As if the economy could become a back-burner issue, it certainly won’t be with unemployment data showing the number ticking up to 8.2% according to government figures. The “experts” have been predicting that the unemployment number would have to hit 8% in order for President Obama’s re-election prospects to brighten. As it is now, the trend just ticked back in the negative direction which will certainly be a point of discussion between both campaigns this month.
Report from the LA Times:
The nation’s unemployment rate rose for the first time in nearly a year, to 8.2% in May, as the economy added a disappointingly small number of jobs for the third straight month.

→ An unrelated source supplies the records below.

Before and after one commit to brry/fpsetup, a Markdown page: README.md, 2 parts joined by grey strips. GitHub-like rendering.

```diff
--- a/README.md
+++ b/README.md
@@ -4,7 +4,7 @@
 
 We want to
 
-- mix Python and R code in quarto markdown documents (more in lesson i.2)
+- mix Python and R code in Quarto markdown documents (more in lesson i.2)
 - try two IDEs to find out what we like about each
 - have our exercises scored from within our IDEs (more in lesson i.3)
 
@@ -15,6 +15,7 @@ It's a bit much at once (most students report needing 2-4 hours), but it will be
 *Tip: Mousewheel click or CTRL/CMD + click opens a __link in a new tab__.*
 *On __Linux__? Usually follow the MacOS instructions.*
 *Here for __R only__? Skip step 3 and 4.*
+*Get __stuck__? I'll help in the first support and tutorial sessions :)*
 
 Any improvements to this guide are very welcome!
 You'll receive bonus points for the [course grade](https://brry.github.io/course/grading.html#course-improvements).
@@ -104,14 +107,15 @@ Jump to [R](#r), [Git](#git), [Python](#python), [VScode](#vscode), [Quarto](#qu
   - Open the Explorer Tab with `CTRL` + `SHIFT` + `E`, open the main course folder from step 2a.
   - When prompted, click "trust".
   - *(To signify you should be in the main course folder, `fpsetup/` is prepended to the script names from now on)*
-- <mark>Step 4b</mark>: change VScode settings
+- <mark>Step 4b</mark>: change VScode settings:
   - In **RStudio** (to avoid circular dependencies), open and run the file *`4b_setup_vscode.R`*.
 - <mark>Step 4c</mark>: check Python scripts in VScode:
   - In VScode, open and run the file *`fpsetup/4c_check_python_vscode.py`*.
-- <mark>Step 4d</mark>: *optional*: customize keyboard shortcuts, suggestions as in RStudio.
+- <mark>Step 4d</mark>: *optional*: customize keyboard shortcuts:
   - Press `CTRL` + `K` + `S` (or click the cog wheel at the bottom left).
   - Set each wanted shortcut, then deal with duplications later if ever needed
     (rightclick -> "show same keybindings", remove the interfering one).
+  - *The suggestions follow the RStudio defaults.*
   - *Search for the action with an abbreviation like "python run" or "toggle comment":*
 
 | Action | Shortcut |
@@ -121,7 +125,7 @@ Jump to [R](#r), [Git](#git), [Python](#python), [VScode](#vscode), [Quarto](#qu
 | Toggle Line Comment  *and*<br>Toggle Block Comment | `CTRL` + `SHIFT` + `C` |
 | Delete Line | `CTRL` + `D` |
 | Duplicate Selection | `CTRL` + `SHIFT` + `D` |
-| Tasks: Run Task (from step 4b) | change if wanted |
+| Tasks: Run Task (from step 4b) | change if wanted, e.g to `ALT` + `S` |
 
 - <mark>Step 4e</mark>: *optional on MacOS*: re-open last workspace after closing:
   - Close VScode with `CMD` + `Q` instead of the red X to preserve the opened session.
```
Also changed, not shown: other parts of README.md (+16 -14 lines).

The government said Friday that employers created on net just 69,000 jobs last month — less than half of what analysts were expecting. What’s more, the Labor Department revised downward the job-growth numbers for the prior two months, putting the average monthly job growth at 96,000 for the last three months. In the prior three-month period, from December to February, the economy added an average of 252,000 jobs a month.
The May jobless rate ticked up from 8.1% in April, after steadily declining since last August, when the unemployment figure was 9.1%.
The latest data are certain to heighten fears that the economy has slipped into a dangerous spring stall similar to the prior two years — and it could create trouble for President Obama and his reelection bid. The president is today scheduled to visit a Honeywell manufacturing facility in Minnesota, where he is expected to talk about creating more job opportunities for veterans.
With Europe still on the ropes with its debt problems, and the big economies in China and India slowing, global economic growth is weakening and presents a serious threat to the American economy. The government said Thursday that U.S. gross domestic product, or economic output, grew at a sluggish 1.9% annualized rate in the first quarter.
Consider these dueling press conferences for a sense of where the campaigns are strategically. Senior Obama campaign adviser David Axelrod was in Boston to hammer Mitt Romney’s record on job creation in Massachusetts. Word of the press conference leaked and Romney supporters overwhelmed Axelrod and the entire event lost any impact it might have had.
On the flip side, the Romney campaign made an unannounced stop at the headquarters of the failed solar panel manufacturer Solyndra on the same day:
Clearly this is not 2008 anymore and the Romney campaign appears to have a better strategy than John McCain did along with a quicker response team. May was a tough month for the Obama campaign and given these unemployment numbers, June could be a bumpy ride as well.
Filed in: Democrats Tagged in: